Gaetano Apolline Baldassare Vestris the Franco-Italian dancer and choreographer more commonly known as Gaetan Vestris, studied dance and music in Italy, Vienna and Dresden.
He entered the Académie Royale de Musique in 1748, and in 1751, he succeeded his ballet teacher Louis Dupré as Premier Danseur. He became embroiled in a dispute with Ballet Master Jean-Barthélemy Lany and after a duel and a period of imprisonment, Vestris was dismissed from the Opera and forced into exile in Berlin and then Turin, where he arranged his first choreography.
In 1755, on his return to Paris, he was re-hired by the Paris Opera where he performed alongside his sister Theresa, in the ballets Emprise de l'Amour and Amadis. He also made regular trips to Stuttgart to study under Jean-Georges Noverre.
In 1761, Vestris was appointed Ballet Master and Choreographer at the Académie royale de Musique in Paris, however, having faced expulsion again, he would really only serve in the role between 1770 and 1775. During that time, he created several ballets, including Médée et Jason (1770), Endymion (1773) and Le Nid d'oiseau (1776). In 1776, he stepped down to make way for Jean-Georges Noverre.
He bid farewell to the stage in 1782 after triumphing at the King’s Theatre in London. Regarded as “the God of Dance”, Vestris quickly became an outstanding performer of the Noble style inherent in Noverre’s ballets.
In his Lettres sur la danse, Noverre wrote: “Vestris the father inherited Dupré’s fine talent and his sobriquet; he was proclaimed the God of Dance; he equalled his master in perfection and surpassed him in variety and taste. Vestris danced the pas de deux with feeling and elegance. His frequent trips to Stuttgart led him to study. He became a great actor and knew through the sincerity of his acting how to add substance to all of my mimed poems in which he played the lead characters.
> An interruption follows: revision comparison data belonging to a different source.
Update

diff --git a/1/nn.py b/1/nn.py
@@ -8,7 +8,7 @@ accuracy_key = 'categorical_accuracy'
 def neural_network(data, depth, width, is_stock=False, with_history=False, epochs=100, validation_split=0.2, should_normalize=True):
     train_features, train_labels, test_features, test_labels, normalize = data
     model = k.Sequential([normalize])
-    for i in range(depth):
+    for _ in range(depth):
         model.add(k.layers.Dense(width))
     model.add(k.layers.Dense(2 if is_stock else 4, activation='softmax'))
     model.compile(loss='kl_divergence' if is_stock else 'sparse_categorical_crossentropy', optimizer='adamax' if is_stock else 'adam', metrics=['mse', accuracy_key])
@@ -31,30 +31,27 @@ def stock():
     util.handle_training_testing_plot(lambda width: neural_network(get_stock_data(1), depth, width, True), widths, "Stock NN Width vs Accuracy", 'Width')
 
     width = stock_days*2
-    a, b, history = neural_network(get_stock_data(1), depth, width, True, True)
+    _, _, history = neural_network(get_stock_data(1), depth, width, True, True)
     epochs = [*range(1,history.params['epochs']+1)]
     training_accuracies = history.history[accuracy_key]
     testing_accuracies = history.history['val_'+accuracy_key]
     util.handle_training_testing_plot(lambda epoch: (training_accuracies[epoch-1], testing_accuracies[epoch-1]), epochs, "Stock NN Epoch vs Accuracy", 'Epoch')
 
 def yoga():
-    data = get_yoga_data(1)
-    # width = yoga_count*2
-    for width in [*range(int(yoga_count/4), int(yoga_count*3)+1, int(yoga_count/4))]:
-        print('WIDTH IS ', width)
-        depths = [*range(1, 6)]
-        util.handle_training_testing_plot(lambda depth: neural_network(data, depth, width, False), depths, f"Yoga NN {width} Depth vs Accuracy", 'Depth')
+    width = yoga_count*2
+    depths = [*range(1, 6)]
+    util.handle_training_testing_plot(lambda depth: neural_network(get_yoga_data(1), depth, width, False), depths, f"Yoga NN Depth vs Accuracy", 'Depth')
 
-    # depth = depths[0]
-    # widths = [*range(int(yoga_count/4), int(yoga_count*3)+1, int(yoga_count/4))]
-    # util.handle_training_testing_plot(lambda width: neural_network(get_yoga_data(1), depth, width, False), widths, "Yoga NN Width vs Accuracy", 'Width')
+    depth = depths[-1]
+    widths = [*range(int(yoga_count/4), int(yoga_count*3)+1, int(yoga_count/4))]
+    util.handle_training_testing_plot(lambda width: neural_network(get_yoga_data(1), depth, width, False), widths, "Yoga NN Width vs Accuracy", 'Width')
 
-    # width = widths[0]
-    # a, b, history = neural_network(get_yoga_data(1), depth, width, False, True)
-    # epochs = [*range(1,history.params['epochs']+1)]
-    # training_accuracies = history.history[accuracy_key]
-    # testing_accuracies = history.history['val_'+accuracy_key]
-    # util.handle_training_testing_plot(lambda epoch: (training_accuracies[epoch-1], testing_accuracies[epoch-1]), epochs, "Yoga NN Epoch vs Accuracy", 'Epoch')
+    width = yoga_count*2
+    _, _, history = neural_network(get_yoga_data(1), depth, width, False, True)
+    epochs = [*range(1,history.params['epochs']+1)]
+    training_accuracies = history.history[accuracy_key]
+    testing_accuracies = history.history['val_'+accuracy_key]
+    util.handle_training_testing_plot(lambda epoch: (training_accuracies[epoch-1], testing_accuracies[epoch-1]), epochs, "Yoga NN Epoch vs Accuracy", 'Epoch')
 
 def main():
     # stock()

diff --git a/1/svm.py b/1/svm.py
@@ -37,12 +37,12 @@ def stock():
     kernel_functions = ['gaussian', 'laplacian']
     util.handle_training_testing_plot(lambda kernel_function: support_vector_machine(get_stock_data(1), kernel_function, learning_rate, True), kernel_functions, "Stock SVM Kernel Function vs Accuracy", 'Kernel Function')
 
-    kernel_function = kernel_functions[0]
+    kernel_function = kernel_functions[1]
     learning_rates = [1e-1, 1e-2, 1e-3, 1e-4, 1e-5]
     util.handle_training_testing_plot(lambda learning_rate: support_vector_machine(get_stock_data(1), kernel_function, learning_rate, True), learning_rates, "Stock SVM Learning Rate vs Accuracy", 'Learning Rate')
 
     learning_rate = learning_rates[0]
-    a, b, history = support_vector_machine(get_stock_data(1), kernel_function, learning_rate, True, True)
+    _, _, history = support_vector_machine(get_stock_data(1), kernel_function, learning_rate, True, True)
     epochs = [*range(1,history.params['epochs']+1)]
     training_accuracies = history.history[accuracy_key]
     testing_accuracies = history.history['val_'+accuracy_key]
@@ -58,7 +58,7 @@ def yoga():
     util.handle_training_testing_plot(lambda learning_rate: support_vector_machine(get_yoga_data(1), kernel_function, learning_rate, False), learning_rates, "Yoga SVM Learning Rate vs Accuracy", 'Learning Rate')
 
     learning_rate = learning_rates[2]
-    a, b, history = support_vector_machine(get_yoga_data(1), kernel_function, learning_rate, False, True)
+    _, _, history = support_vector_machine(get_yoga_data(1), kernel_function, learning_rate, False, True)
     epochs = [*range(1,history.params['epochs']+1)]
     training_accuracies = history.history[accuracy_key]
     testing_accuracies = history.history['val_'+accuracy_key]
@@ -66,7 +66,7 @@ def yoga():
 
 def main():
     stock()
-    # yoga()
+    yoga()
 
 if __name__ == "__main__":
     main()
His retirement from the Opera was a fatal blow for Noble dance: deprived of so fine a model, the genre drifted into the realms of extravagance”.
Back to top